ABSTRACT: Mating plugs that males place onto the female genital tract are generally assumed to prevent remating with other males. Mating plugs are usually explained as a consequence of male-male competition in multiply mating species. Here, we investigated whether mating plugs also have collateral effects on female fitness. These effects are negative when plugging reduces female mating rate below an optimum. However, plugging may also be positive when plugging prevents excessive forced mating and keeps mating rate closer to a females' optimum. Here, we studied these consequences in the gonochoristic nematode Caenorhabditis remanei. We employed a new CO2-sedation technique to interrupt matings before or after the production of a plug. We then measured mating rate, attractiveness and offspring number.
The presence of a mating plug did not affect mating rate or attractiveness to roving males. Instead, females with mating plugs produced more offspring than females without copulatory plugs.
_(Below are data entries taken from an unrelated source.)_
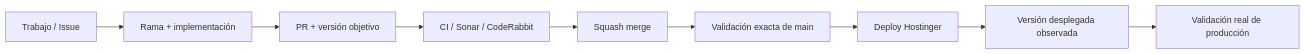
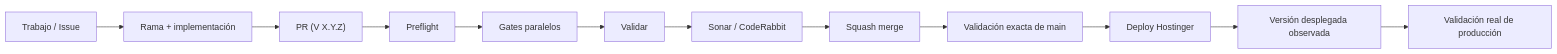
The diagram in README.md (pl0n3r/Condor), drawn with Mermaid before and after one commit. The commit also changed other lines of this file and 10 other files, not shown here.

````diff
--- a/README.md
+++ b/README.md
@@ -44,11 +37,14 @@
 ```mermaid
 flowchart LR
  A["Trabajo / Issue"] --> B["Rama + implementación"]
- B --> C["PR + versión objetivo"]
- C --> D["CI / Sonar / CodeRabbit"]
- D --> E["Squash merge"]
- E --> F["Validación exacta de main"]
- F --> G["Deploy Hostinger"]
- G --> H["Versión desplegada observada"]
- H --> I["Validación real de producción"]
+ B --> C["PR (V X.Y.Z)"]
+ C --> D["Preflight"]
+ D --> E["Gates paralelos"]
+ E --> F["Validar"]
+ F --> G["Sonar / CodeRabbit"]
+ G --> H["Squash merge"]
+ H --> I["Validación exacta de main"]
+ I --> J["Deploy Hostinger"]
+ J --> K["Versión desplegada observada"]
+ K --> L["Validación real de producción"]
 ```
````
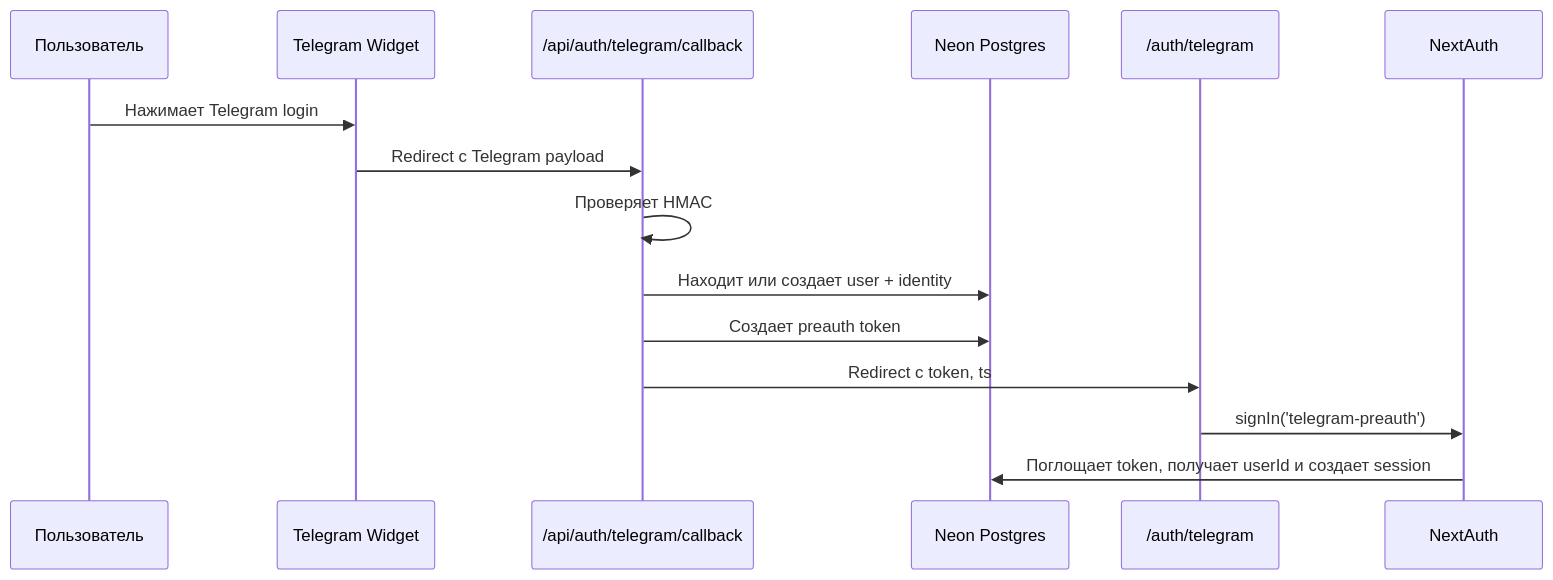
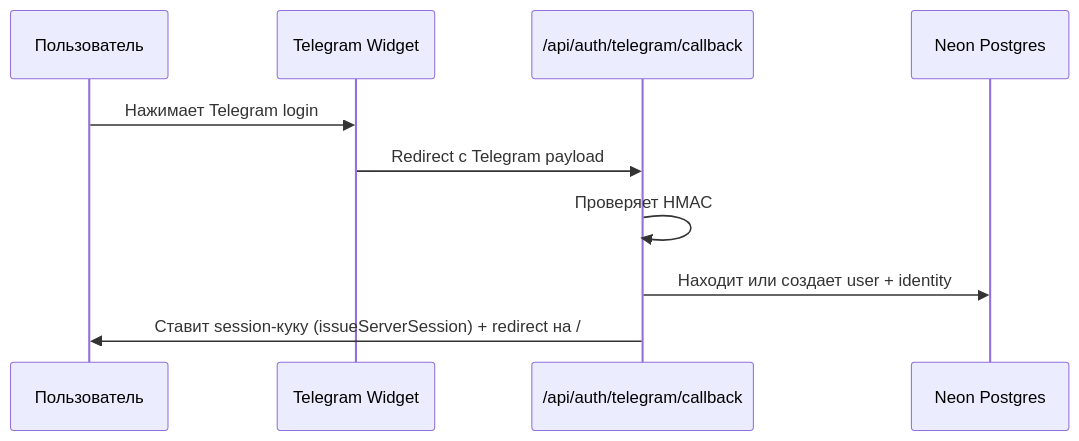
The second of 2 diagrams in docs/wiki/Auth-and-Users.md (bon2362/book-club), drawn with Mermaid before and after one commit. The commit also changed other lines of this file and 14 other files, not shown here.

First line of the commit message:
feat/telegram server session (#394)

````diff
--- a/docs/wiki/Auth-and-Users.md
+++ b/docs/wiki/Auth-and-Users.md
@@ -75,18 +75,13 @@
 ```mermaid
 sequenceDiagram
     participant U as Пользователь
     participant T as Telegram Widget
     participant C as /api/auth/telegram/callback
     participant DB as Neon Postgres
-    participant P as /auth/telegram
-    participant N as NextAuth
 
     U->>T: Нажимает Telegram login
     T->>C: Redirect с Telegram payload
     C->>C: Проверяет HMAC
     C->>DB: Находит или создает user + identity
-    C->>DB: Создает preauth token
-    C->>P: Redirect с token, ts
-    P->>N: signIn('telegram-preauth')
-    N->>DB: Поглощает token, получает userId и создает session
+    C->>U: Ставит session-куку (issueServerSession) + redirect на /
 ```
````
Our experiment suggests that plugging might have evolved under male-male competition but represents a poor protection against competing males in our experiment. Even if plugging does not reduce mating rate, our results indicate that females may benefit from being plugged in a different sense than remating prevention.
Frontiers in Zoology 11/2010; 7:28. · 4.46 Impact Factor